Rachel is completing her Ph.D. at Simon Fraser University’s School of Interactive Arts & Technology with a focus on digital anthropology, art, documentary film, virtual reality and sensory-experimental ethnography. She strives to convey culture using interactive, visual, digital and sensory-based mediums (read more in a recent interview). Rachel earned her Master’s degree in Social Anthropology from The London School of Economics in 2010. The following year, she completed a postgraduate degree in Visual Anthropology at The Australian National University as a Rotary Ambassadorial Scholar. After completing material culture training at the American Museum of Natural History and Smithsonian Institution, Rachel is now focusing on experimental methods of representing culture via the modification of material objects, art, digitalia and virtual reality. She has produced several film projects, including a documentary she directed about the intersection of Appalachian music and punk (“DIY”) culture and, most recently, Sneakerhead (2016, 6 min.) which is currently being exhibited in the Museum of Vancouver. For her thesis research, she is exploring the potential of virtual reality as a new medium in the field of cultural anthropology.

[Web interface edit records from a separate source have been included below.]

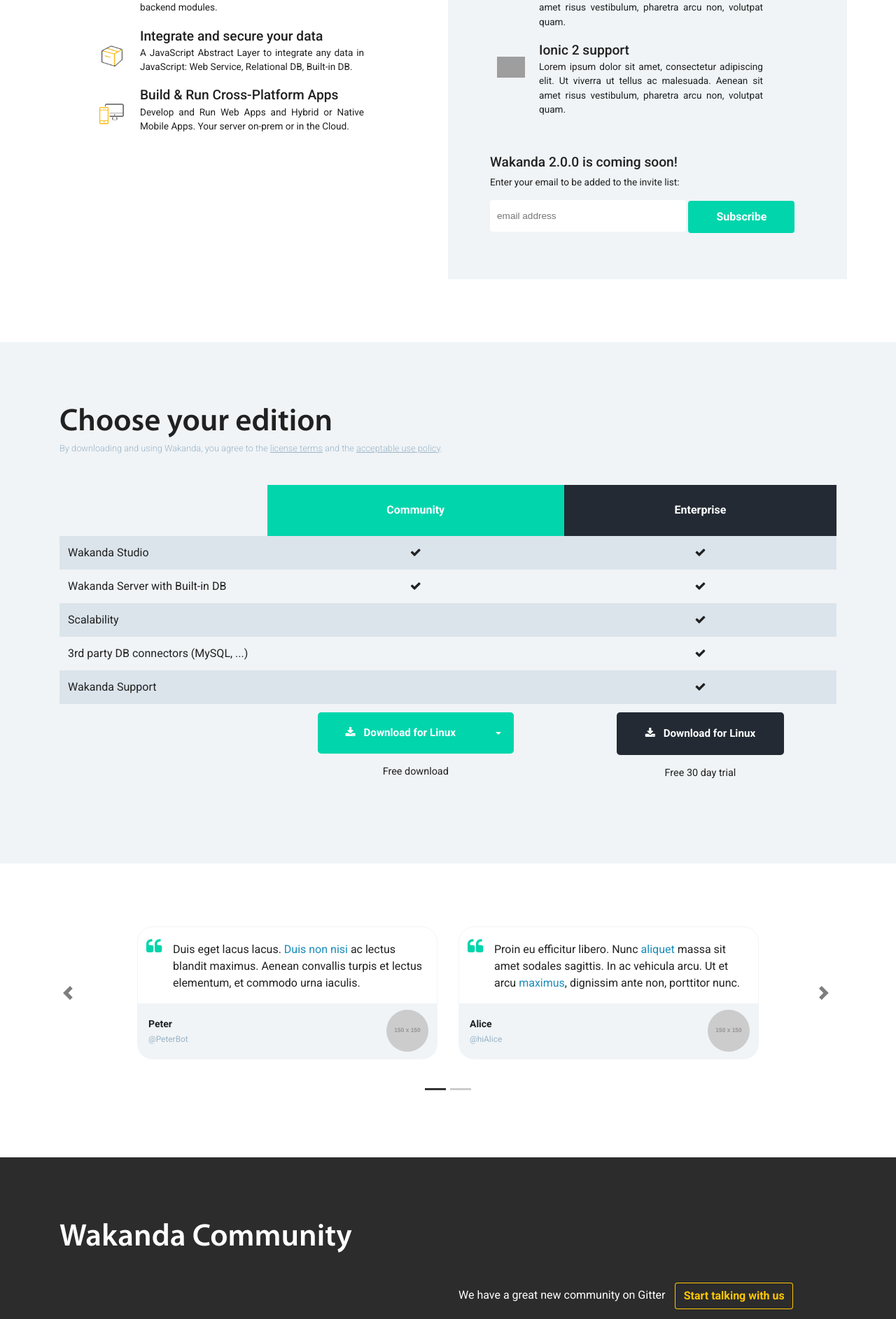
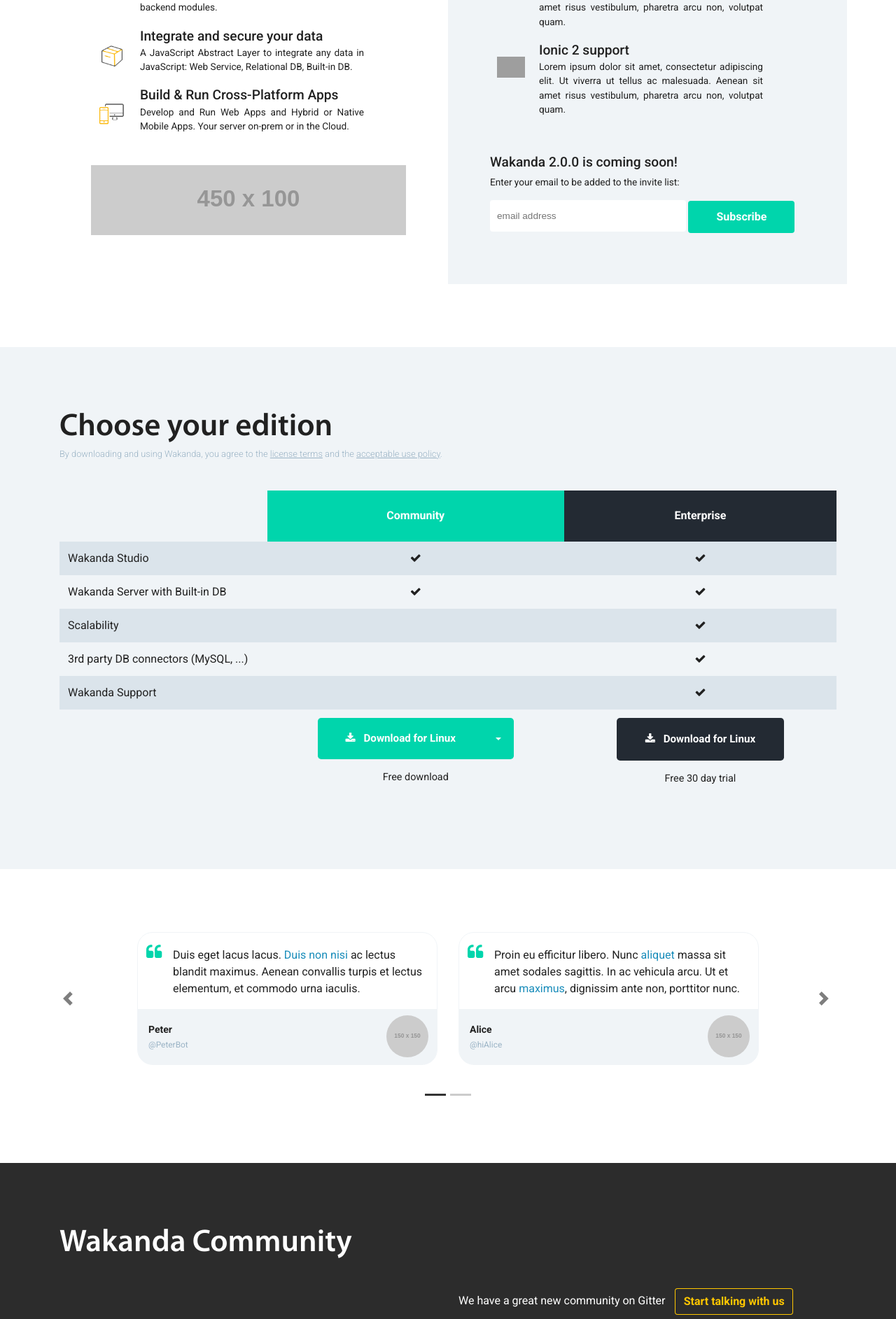
Before and after one commit to Slashtype/wakanda.io, a Jekyll site: the page built from index.html, in a window 1280 px wide. Shown: the part 2004-3889 px from the top of the page at 70% size. Built offline with Jekyll 4.4.1, drawn with Linux system fonts in a browser that asks for light colours; nearby versions of some CDN libraries; comment, search, counter and statistics services are not loaded; grey boxes are pictures that could not be loaded.

Commit message:
Add illustration picture under feature details, editable via content.yml

```diff
--- a/_data/content.yml
+++ b/_data/content.yml
@@ -41,6 +41,7 @@
 
   column_left:
     h3: One Platform to...
+    img: http://placehold.it/450x100?text=Illustration-Picture
     items:
       - h4: Develop faster
         p: All-in-one IDE, Templating, bootstrap your project in few minutes, full Angular integration with Backend, Ionic to develop Hybrid Apps.
--- a/_scss_partials/_features.scss
+++ b/_scss_partials/_features.scss
@@ -8,6 +8,9 @@
     }
     p {
         text-align: justify;
+    }
+    img.highlight {
+        margin-top: 30px;
     }
     .col-md-6 {
         padding: 50px 60px;
--- a/index.html
+++ b/index.html
@@ -116,6 +116,7 @@
             <p>{{ feature.p }}</p>
           </div>
         {% endfor %}
+        <img class="highlight img-fluid" src="{{ site.data.content.feature_details.column_left.img }}" />
       </div>
       <div class="col-md-6">
         <h3>{{ site.data.content.feature_details.column_right.h3 }}</h3>
```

Virtual Reality (VR) As an Ethnographic Medium
As an interactive experience, virtual reality documentaries transcend certain limitations of linear film as a way to convey the sensorial nature of fieldwork, conversations and emotional experiences. As a new tool for anthropologists, VR represents great potential as a way to share fieldwork experiences with the public and as a teaching tool in the academy. Importantly, this medium represents an attempt to transcend the barriers of the “self versus other” through the creation of shared empathy through interactive content. This new technology raises significant questions, concerns and opportunities within the fields of visual and sensory anthropology. As an interactive medium, it transforms the experience of documentary film from one that is passive to one that is active. From a fieldwork perspective, it renegotiates traditional filming techniques. As a PhD student and documentary filmmaker, my thesis centers on the implications and benefits of incorporating this medium into my own visual ethnographic practice. My work to date has focused on the ways in which my original thesis agenda — to film a full-length linear documentary — is now being translated to a virtual reality documentary based on my unique access to VR technologies at SIAT.